The Borrelia burgdorferi pathogen that causes Lyme disease and the Anaplasma phagocytophilum pathogen that causes Anaplasmosis are two prominent pathogens carried by a common tick in the United States, the Ixodes scapularis or black-legged tick (deer tick). Dumler is an expert in Anaplasma and has been working in tick-borne infection for forty years, while Pal is a world-renowned expert in Borrelia. Both Anaplasma and Borrelia, however, have many unknowns in their infection processes, specifically in determining how pathogens move from the skin to the blood and then from the blood to their target tissues and organs like the brain. These processes are profoundly distinct for each organism as each feature different lifestyles, but it is nearly impossible to do this work effectively in animal models.
“Humans, as incidental hosts, are a big part of the disease process in the life cycle of Borrelia,” says Pal. “How the pathogen enters the vasculature is a critical event because the pathogen is still only present in a small number. And you can’t study this using animal models. Human tissues are too different, and Borrelia can’t cross the blood-brain barrier in rodent models the way it can in humans. Dr. Searson’s models allow us to study these molecular events in a human model for the first time.”
Searson is quite well known for developing tissue-engineered models of human blood vessels and systems, particularly for the brain. With recent advances in stem cell technology, these models have become increasingly complex, with the ability to differentiate cells in a way that couldn’t be done before. While 2-D models have been used in the past to examine pathogen dissemination, this is the first time that 3-D vascular structures have been used in tick-borne infection to study how pathogens are transported by the blood and vascular system in real time, and how they can enter organs and tissues like the brain.

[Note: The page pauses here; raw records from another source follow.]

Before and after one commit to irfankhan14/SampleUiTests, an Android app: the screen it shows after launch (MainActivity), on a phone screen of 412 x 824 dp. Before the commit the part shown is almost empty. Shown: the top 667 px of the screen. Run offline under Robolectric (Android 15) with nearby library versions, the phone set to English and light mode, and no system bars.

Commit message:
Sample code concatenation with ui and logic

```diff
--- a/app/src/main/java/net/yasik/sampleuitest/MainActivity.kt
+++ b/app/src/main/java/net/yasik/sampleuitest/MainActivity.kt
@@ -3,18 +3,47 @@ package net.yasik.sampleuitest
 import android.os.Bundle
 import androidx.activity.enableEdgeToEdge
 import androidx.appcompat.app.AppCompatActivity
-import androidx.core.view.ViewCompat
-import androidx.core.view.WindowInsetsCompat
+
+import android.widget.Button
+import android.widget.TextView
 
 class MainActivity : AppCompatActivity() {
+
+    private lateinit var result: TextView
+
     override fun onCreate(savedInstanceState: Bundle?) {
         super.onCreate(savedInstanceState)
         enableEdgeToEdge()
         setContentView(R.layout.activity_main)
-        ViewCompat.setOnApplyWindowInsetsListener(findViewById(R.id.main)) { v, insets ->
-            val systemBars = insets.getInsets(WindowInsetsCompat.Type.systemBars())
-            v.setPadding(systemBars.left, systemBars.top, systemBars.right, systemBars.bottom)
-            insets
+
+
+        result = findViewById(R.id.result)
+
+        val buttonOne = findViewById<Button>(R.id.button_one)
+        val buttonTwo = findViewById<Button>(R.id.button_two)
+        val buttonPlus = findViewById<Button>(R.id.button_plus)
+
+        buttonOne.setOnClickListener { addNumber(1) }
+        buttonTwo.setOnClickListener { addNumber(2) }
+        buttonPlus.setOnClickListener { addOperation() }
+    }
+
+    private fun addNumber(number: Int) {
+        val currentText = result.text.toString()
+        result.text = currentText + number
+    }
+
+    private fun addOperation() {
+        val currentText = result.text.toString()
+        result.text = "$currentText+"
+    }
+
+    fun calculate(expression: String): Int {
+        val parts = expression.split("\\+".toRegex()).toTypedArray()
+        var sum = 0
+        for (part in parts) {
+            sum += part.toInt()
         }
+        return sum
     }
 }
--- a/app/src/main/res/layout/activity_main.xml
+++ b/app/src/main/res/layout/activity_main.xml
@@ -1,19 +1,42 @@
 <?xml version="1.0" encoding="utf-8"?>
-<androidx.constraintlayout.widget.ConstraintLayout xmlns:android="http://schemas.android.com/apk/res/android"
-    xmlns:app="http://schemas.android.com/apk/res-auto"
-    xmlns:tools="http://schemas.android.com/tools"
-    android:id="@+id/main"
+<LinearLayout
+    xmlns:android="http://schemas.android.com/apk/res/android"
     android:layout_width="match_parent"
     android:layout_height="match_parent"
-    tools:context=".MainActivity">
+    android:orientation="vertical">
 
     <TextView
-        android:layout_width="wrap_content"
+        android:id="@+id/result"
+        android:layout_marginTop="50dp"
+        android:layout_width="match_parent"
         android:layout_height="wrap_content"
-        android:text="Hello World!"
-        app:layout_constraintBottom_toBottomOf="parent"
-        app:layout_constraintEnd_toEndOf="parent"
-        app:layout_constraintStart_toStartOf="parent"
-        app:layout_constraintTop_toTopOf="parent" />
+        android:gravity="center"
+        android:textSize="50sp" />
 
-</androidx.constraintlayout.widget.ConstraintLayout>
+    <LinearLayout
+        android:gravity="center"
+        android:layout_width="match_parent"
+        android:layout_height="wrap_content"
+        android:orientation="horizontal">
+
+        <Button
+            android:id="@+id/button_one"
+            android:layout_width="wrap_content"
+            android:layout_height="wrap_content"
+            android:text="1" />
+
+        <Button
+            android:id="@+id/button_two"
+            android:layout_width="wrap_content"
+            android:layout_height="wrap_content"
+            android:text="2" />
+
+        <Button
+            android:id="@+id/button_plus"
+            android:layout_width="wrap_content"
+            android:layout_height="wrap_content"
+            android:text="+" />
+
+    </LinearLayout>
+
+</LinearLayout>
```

“Right now, there is absolutely no effective model to study this process,” says Pal, “so these 3-D models are essential.” Dumler adds, “Being able to study pathogen dissemination in a configuration that mimics what happens in a real tissue will give a much better picture about what happens in real life.”
The researchers are able to visualize this process in real time, tracking pathogens with fluorescent dyes that are easily viewed under the microscope and recorded for processing and analysis. With Searson’s expertise in creating tissue-engineered models, and Pal and Dumler’s extensive expertise in the biology of tick-borne infections, they are able to manipulate the models with different types of cells and structures to visualize how transfer in and out of the bloodstream occurs.

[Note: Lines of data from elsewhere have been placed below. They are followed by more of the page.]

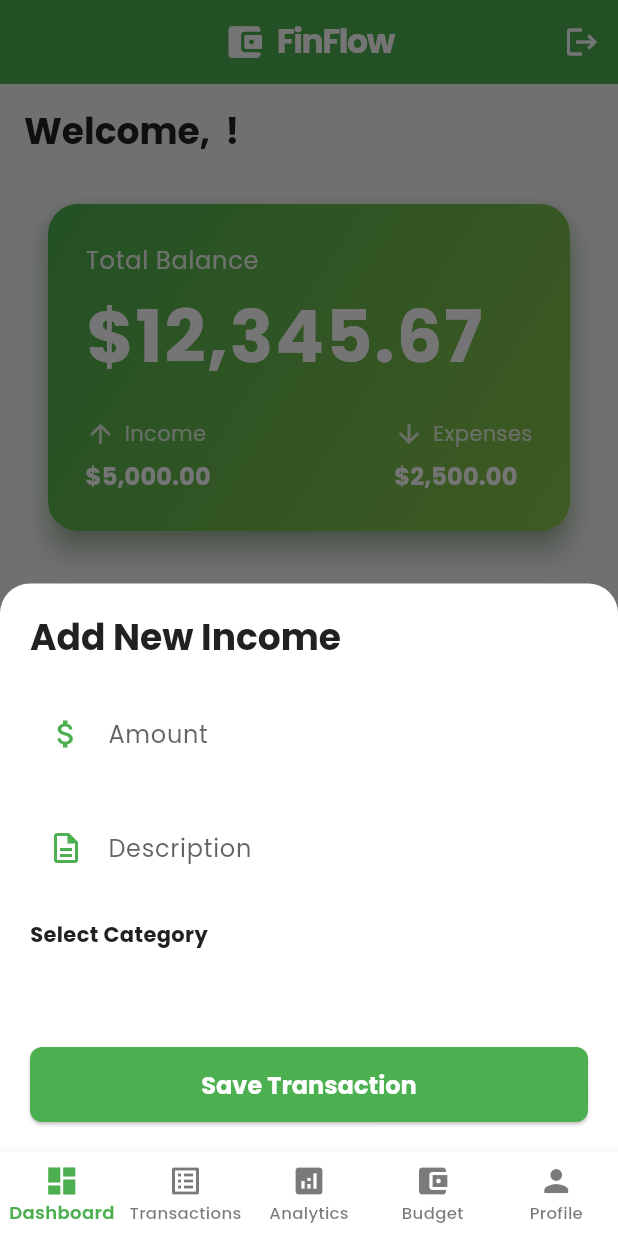
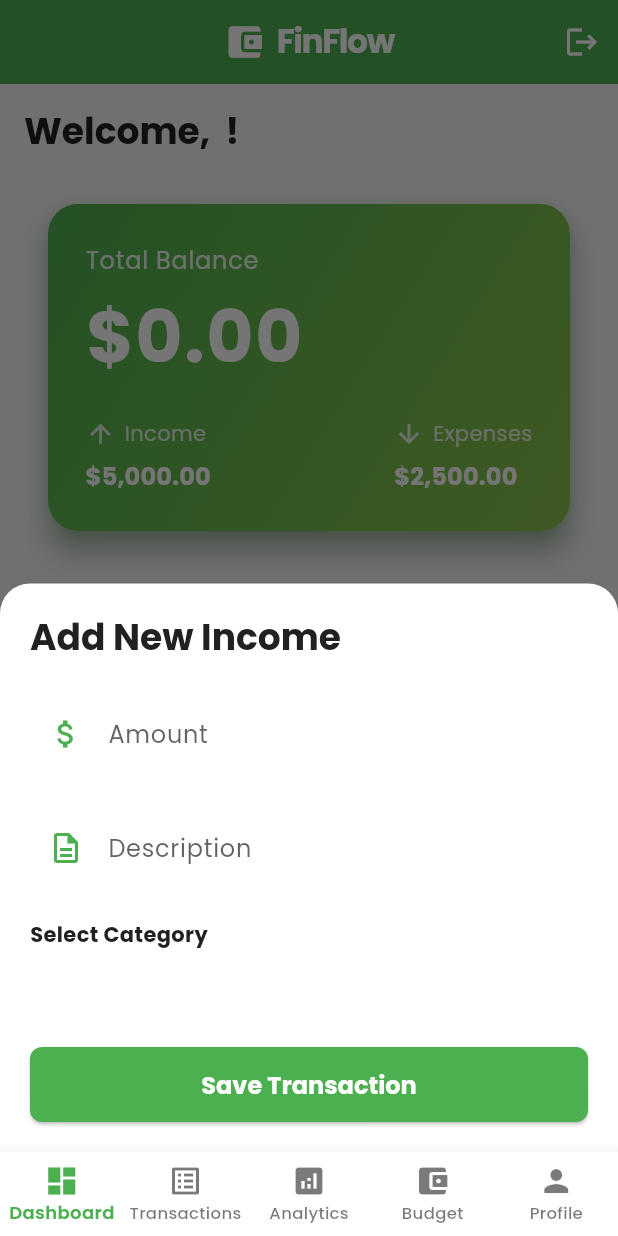
Before and after one commit to hewageumesha/Personal-Finance-Budgeting-System, a Flutter app: the screen it shows once a user with an empty profile is signed in, after a tap on the "add" icon, on a phone screen of 412 x 824 dp. Run offline on Flutter 3.47's test engine with Material 3 defaults, Android fonts, the phone set to English and light mode, and no system bars; our stand-ins replace firebase_auth, firebase_core, go_router, google_fonts, sqflite; accounts and stored records are empty; generated files the repository leaves out were written again.

Commit message:
display total balance ✅

```diff
--- a/lib/features/dashboard/presentation/widgets/add_transaction_bottom_sheet.dart
+++ b/lib/features/dashboard/presentation/widgets/add_transaction_bottom_sheet.dart
@@ -123,7 +123,7 @@ class _AddTransactionBottomSheetState extends State<AddTransactionBottomSheet> {
             child: ElevatedButton(
               onPressed: () {
                 final tx = TransactionEntity(
-                    tid: DateTime.now().millisecondsSinceEpoch.toString(),
+                    tid: 'tx${DateTime.now().millisecondsSinceEpoch.toString()}',
                     amount: double.parse(_amountController.text) *
                         (widget.isExpense ? -1 : 1),
                     cid: _selectedCategoryId.toString(),
--- a/lib/features/dashboard/presentation/widgets/balance_card.dart
+++ b/lib/features/dashboard/presentation/widgets/balance_card.dart
@@ -1,4 +1,5 @@
 import 'package:flutter/material.dart';
+import 'package:personal_finance_budgeting_system/features/authentication/presentation/providers/auth_provider.dart';
 import 'package:personal_finance_budgeting_system/features/finance/presentation/provider/finance_provider.dart';
 import '../../../../shared/styles/app_colors.dart';
 import 'package:provider/provider.dart';
@@ -9,6 +10,7 @@ class BalanceCard extends StatelessWidget {
   @override
   Widget build(BuildContext context) {
     final provide = context.watch<FinanceProvider>();
+
     return Card(
       elevation: 8,
       shape: RoundedRectangleBorder(borderRadius: BorderRadius.circular(20)),
@@ -41,7 +43,7 @@ class BalanceCard extends StatelessWidget {
             ),
             const SizedBox(height: 10.0),
             Text(
-              '\$12,345.67',
+              '\$${provide.totalBalance?.toStringAsFixed(2)}',
               style: Theme.of(context).textTheme.displaySmall?.copyWith(
                     color: AppColors.onPrimaryColor,
                     fontWeight: FontWeight.bold,
--- a/lib/features/finance/data/repositories/finance_repository_impl.dart
+++ b/lib/features/finance/data/repositories/finance_repository_impl.dart
@@ -67,8 +67,11 @@ class FinanceRepositoryImpl implements FinanceRepository {
   }
 
   @override
-  Future<double> getTotalBalance(String uid) {
-    // TODO: implement getTotalBalance
-    throw UnimplementedError();
+  Future<double> getTotalBalance(String uid) async {
+    try {
+      return await financeLocalData.getLocalTotalBalance(uid);
+    } catch (e) {
+      throw Exception(e);
+    }
   }
 }
--- a/lib/features/finance/data/sources/local/finance_local_data.dart
+++ b/lib/features/finance/data/sources/local/finance_local_data.dart
@@ -1,6 +1,6 @@
+import 'package:flutter/material.dart';
 import 'package:personal_finance_budgeting_system/features/finance/data/model/category_model.dart';
 import 'package:personal_finance_budgeting_system/features/finance/data/model/transaction_model.dart';
-import 'package:personal_finance_budgeting_system/features/finance/domain/entities/category_entity.dart';
 
 import '../../../../../core/db/db_helper.dart';
 
@@ -31,10 +31,11 @@ class FinanceLocalData {
     try {
       final db = await _databaseHelper.db;
 
+      // there are two user_id because one for specific user other for all when they sign up (common categories)
       final List<Map<String, dynamic>>? maps = await db?.query(
         'categories',
-        where: 'user_uid = ?',
-        whereArgs: [uid],
+        where: 'user_uid = ? OR user_uid = ?',
+        whereArgs: [uid, 'system'],
       );
 
       List<CategoryModel> list = List.generate(maps!.length, (i) {
@@ -89,4 +90,24 @@ class FinanceLocalData {
       throw Exception('Database issue $e');
     }
   }
+
+  Future<double> getLocalTotalBalance(String uid) async {
+    try {
+      final db = await _databaseHelper.db;
+      final List<Map<String, dynamic>>? result = await db?.rawQuery('''
+        SELECT SUM(amount) as total from transactions where user_uid = ?
+      ''', [uid]);
+
+      if (result != null &&
+          result.first['total'] != null &&
+          result.isNotEmpty) {
+        debugPrint("✅ Total balance fetched: $result");
+        return result.first['total'].toDouble();
+      }
+
+      return 0.0;
+    } catch (e) {
+      throw Exception('Failed to retrieve total balance $e');
+    }
+  }
 }
--- a/lib/features/finance/presentation/provider/finance_provider.dart
+++ b/lib/features/finance/presentation/provider/finance_provider.dart
@@ -11,6 +11,7 @@ class FinanceProvider extends ChangeNotifier {
 
   List<TransactionEntity> transactions = [];
   List<CategoryEntity> categories = [];
+  double? _totalBalance;
   String? _errMessage;
   bool _isLoading = false;
 
@@ -26,19 +27,23 @@ class FinanceProvider extends ChangeNotifier {
 
   bool get error => _errMessage != null;
 
+  double? get totalBalance => _totalBalance;
+
   Future<void> loadFinanceData(String uid) async {
     _isLoading = true;
     notifyListeners();
 
     try {
-      final [trans, cats] = await Future.wait([
+      final [trans, cats, balance] = await Future.wait([
         _financeRepository.getTransactions(uid),
-        _financeRepository.getCategories(uid)
+        _financeRepository.getCategories(uid),
+        _financeRepository.getTotalBalance(uid),
       ]);
 
       // 🟢 The and MUST be here to "unpack" the results
       transactions = trans as List<TransactionEntity>;
       categories = cats as List<CategoryEntity>;
+      _totalBalance = balance as double;
     } catch (e) {
       _errMessage = e.toString();
       debugPrint("❌ FinanceProvider Error: $e");
```
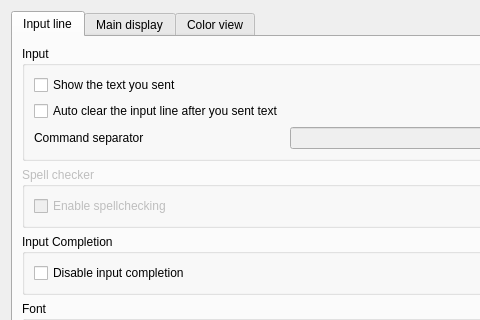
This is src/ui/profile_preferences.ui in Mudlet/Mudlet as Qt 5 draws it before an edit; both pictures show x 0 to 480 and y 0 to 320 of the 571 by 554 pixel window. The edited form follows.
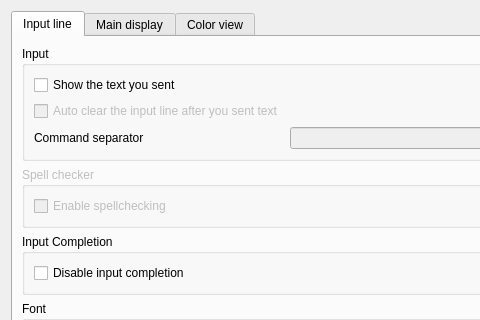
This is the edited form. The open tabs and pages were chosen to show the change. Icons and pictures are not drawn.

```diff
--- a/src/ui/profile_preferences.ui
+++ b/src/ui/profile_preferences.ui
@@ -27,16 +27,8 @@
      <property name="currentIndex" >
       <number>1</number>
      </property>
-     <widget class="QWidget" name="input_line_tab" >
-      <property name="geometry" >
-       <rect>
-        <x>0</x>
-        <y>0</y>
-        <width>549</width>
-        <height>476</height>
-       </rect>
-      </property>
-      <attribute name="title" >
+     <widget class="QWidget" name="input_line_tab">
+      <attribute name="title">
        <string>Input line</string>
       </attribute>
       <layout class="QGridLayout" name="gridLayout_6" >
@@ -82,9 +74,12 @@
             </property>
            </widget>
           </item>
-          <item row="1" column="0" >
-           <widget class="QCheckBox" name="auto_clear_input_line_checkbox" >
-            <property name="text" >
+          <item row="1" column="0">
+           <widget class="QCheckBox" name="auto_clear_input_line_checkbox">
+            <property name="enabled">
+             <bool>false</bool>
+            </property>
+            <property name="text">
              <string>Auto clear the input line after you sent text</string>
             </property>
            </widget>
```
Left out of the diff: 591 changed lines with no effect on the pictures.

Everyone involved is excited about the collaboration and the future of this work. “This is a fantastic opportunity to collaborate with world experts in tick-borne infections on such an important problem,” says Searson.

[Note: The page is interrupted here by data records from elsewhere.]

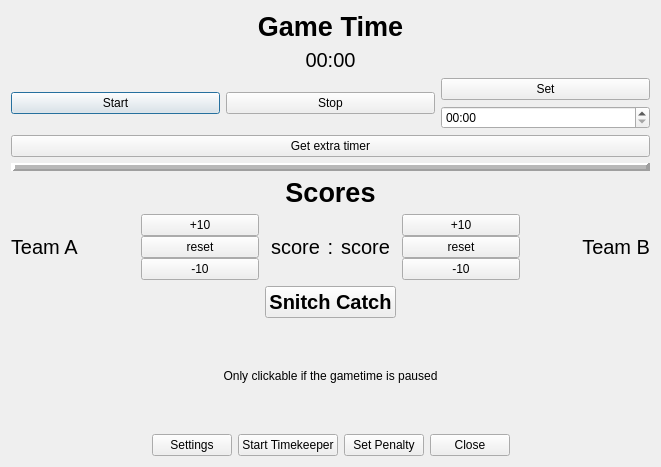
Before: the Qt Designer form Graphical QT5/scores.ui in tillhanke/QuidditchScoreboard, drawn with Qt 5.
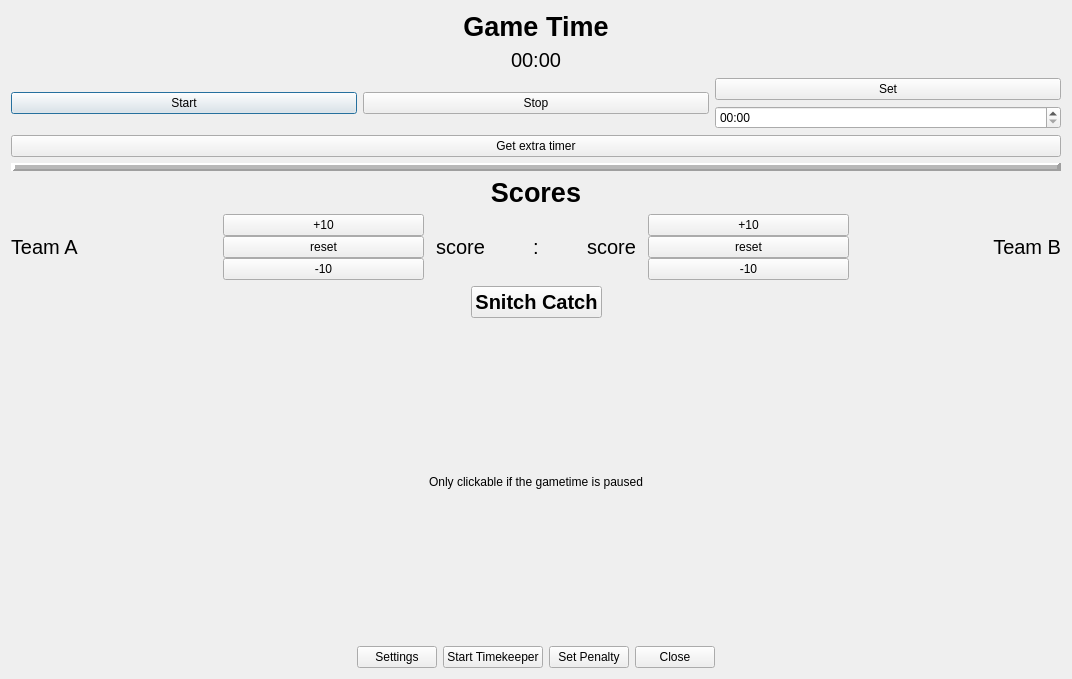
After: the same form once the commit is applied.

```diff
--- a/Graphical QT5/scores.ui
+++ b/Graphical QT5/scores.ui
@@ -6,8 +6,8 @@
    <rect>
     <x>0</x>
     <y>0</y>
-    <width>661</width>
-    <height>467</height>
+    <width>1072</width>
+    <height>679</height>
    </rect>
   </property>
   <property name="windowTitle">
```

Pal adds, “This grant is just the beginning to create a unique program that will use these models to help us to address many questions in tick-borne diseases that are unanswered.”
This work is funded by the Congressionally Directed Medical Research Program’s Tick Borne Disease Research Program, United States Department of Defense Award #W81XWH-19-2-0045.